Physical wellbeing is not just about what you eat, even though your local health food shop might like you to think it is. It is just as much about movement. We all know this, we’ve been told it for as long as we can remember and the older we get the more imperative the directive seems to become. The question though is how much and how often. The advice filtering through from the experts seems to be changing. It used to be three times a week of a good half an hour to an hour of vigorous exercise and then you would be set, fit as a fiddle. Not so now, the latest advice that has been dominating my facebook page and the Internet is to move as often as possible and less vigorously than those three times a week sessions wanted us to do. In fact walking, not a give it all and sweat everything out at the gym session, is what is being touted as the healthiest form of movement. But you shouldn’t just walk, your movement should be varied including things such as squats, hanging and climbing and you should, of course, avoid sitting in those chairs for extended periods of time.
It makes sense when you think back to our ancestors living in tribal times. They didn’t go for a half an hour run and say ok, that will do me for a couple of days. They moved all day everyday, hunting, gathering, finding a location for the next campsite. There was no chance of their body getting fixed in a certain position because they never stayed in it for long enough.
Some of the healthiest and longest living people I know are people who incorporate natural and continuous movement into their everyday lives without even thinking about it. It’s just what they have always done and into old age continue to do. Our neighbour across the road is eighty-four, he’s an old farmer. He’s still got cattle that he has to get out of bed for early every morning, he can still jump across the creek, he’s still happy and as fit as a fiddle. My nan who lived until she was ninety seven used to walk up the road every day to go to the shops until she was well in her eighties. It was a good three quarters of an hour walk one way and then she’d walk back, her arms weighed down with heavy shopping bags. When we lived in Europe in the Swiss Alps for a while you would see the old people walking all the time, up and down the steep hills, negotiating the slippery walkways, carefully making their way up the stone steps. They were fit and strong, happy and healthy.

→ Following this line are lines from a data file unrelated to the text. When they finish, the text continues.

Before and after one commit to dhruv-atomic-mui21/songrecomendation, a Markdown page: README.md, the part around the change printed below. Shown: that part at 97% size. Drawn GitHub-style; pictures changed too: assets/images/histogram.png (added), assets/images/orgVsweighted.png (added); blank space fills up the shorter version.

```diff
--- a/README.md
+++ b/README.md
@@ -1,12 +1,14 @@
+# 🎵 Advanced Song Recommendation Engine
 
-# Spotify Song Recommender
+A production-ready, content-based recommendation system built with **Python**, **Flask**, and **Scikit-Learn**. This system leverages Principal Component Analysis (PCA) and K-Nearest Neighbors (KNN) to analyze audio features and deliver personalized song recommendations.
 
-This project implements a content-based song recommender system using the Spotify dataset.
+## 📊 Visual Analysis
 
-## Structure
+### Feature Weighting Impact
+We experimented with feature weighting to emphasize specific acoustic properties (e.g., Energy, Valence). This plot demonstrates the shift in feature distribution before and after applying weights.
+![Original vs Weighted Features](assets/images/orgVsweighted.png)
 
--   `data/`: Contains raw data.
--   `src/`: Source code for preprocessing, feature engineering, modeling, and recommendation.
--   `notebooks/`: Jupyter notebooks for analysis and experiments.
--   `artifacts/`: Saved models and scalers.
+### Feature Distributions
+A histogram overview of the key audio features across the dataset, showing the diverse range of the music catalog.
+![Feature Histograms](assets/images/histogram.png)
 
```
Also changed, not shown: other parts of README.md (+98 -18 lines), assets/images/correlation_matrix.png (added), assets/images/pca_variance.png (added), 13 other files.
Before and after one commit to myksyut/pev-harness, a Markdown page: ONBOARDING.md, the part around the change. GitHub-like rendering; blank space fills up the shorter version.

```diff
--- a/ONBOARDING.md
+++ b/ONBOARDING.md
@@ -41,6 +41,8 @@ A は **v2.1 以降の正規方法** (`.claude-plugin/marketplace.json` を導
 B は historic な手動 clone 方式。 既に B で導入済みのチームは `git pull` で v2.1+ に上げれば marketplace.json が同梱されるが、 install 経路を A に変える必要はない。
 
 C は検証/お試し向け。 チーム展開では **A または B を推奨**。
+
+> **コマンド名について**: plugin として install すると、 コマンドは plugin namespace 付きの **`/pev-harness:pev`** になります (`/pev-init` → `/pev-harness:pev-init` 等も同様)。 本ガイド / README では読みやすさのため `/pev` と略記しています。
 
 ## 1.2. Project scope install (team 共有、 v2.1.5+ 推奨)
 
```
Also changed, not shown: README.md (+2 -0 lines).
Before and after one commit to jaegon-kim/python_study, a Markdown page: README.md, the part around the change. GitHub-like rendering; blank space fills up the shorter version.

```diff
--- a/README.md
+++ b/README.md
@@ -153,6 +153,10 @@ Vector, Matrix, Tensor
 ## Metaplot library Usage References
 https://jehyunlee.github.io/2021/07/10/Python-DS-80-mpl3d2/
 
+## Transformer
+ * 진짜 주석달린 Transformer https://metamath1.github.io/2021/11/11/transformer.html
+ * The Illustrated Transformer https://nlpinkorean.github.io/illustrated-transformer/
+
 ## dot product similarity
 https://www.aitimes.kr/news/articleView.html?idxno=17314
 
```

Our sedentary life style of computers, televisions, tablets and mobile phones is not only slowing us down and making us unfit, it is slowly and insidiously making us sick.
So the question is, in a world that often demands we sit at a desk hour after hour and then for relaxation we lounge with some sort of screen in front of us, how do we bring movement, continuous and varied movement into our day? In my ideal world I would get up and move every hour to every half an hour, it doesn’t often happen that way, but that’s the aim, and I guess it’s good to have one. One thing that I have come to realise though is that if I’m going to move I have to take the task out of it, I have to remove the chore and the need to do it right. It has to be about fun, about wanting to get up and move. So I’ve gone back to my childhood and looked at all the ways I used to love to move. And I did love to move, I was constantly moving in the way of play and fun. So now in my adult life I’ve pulled those activities from childhood forward. It’s such a fun process rediscovering the ways you used to move, what used to make you sing and laugh. So I’ve got a hoola-hoop. I used to be able to do all sorts of fun tricks with. At first I couldn’t even make it stay up around my waist, but now I can and I’ve almost made it come back up from my knees. I’ve got a basketball hoop and a ball. I go to the basket ball hoop intending to be there for five minutes, ten, fifteen at the most but without fail get distracted by the swish of the ball passing through the net and find I stay there much longer than I intended. There’s a soccer ball that I’m learning to juggle and a skipping rope that I’ve re-learnt how to do peppers with and how to skip backwards. And there’s a bit of climbing and hanging going on too. I can almost do one chin up by myself, almost.
So yes, I know, if you’re stuck in a cramped office somewhere this could all be a bit tricky, but go on, challenge yourself, see what you can come up with. Let yourself go back to that little kid who just couldn’t sit still and see what it is that he or she would have you do. It’s got to be more fun than sitting in front of a screen all day.
For more information about how good moving is for you have a look at this website http://www.katysays.com/